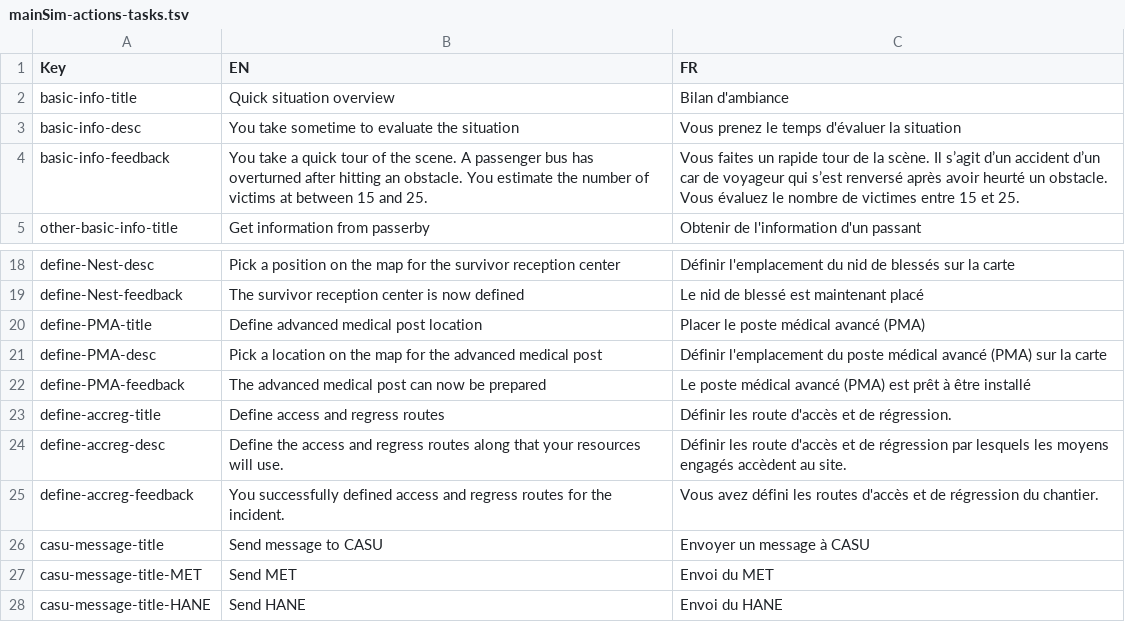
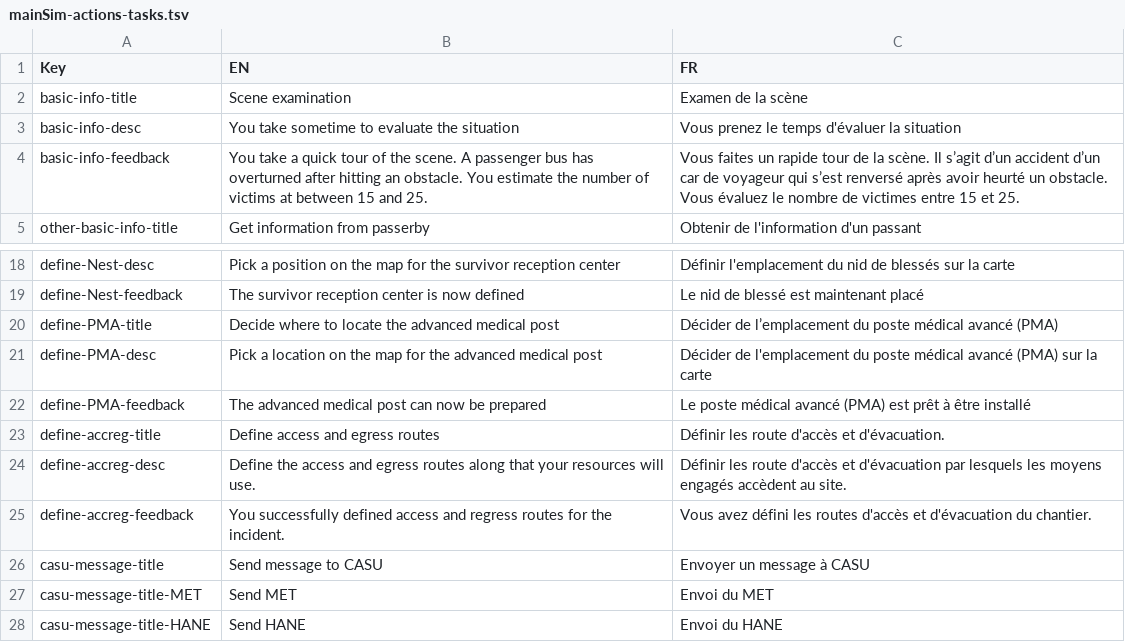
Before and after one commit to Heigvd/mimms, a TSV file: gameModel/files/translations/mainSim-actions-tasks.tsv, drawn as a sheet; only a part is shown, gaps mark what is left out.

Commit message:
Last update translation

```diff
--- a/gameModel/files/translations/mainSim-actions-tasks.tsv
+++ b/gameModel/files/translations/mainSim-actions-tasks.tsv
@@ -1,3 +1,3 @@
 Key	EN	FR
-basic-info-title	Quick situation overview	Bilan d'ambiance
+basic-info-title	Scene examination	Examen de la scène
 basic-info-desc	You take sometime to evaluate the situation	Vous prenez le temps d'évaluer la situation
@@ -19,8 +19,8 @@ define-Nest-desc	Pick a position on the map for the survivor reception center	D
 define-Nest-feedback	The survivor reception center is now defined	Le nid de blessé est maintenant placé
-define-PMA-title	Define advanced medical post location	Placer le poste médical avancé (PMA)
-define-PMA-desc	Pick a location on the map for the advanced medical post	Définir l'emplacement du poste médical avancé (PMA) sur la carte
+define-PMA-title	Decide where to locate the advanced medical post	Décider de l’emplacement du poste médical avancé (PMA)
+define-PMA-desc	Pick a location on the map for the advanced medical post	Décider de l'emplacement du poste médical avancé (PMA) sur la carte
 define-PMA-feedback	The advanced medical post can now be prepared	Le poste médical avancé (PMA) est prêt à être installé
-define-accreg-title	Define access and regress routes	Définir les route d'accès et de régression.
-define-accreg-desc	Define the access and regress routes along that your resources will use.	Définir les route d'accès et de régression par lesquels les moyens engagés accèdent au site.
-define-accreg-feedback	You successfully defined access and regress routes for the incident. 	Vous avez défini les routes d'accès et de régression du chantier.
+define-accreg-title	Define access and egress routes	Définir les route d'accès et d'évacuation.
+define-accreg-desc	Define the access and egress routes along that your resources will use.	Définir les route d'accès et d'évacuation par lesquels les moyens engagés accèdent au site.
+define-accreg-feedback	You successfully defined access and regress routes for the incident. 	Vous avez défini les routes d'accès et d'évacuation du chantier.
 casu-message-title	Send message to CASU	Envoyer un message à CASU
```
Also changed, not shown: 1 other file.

WHAT YOU HAVE TO DO: Copy out every line from the data above that has "shown" in it.

TASK OUTPUT:
Before and after one commit to Heigvd/mimms, a TSV file: gameModel/files/translations/mainSim-actions-tasks.tsv, drawn as a sheet; only a part is shown, gaps mark what is left out.
Also changed, not shown: 1 other file.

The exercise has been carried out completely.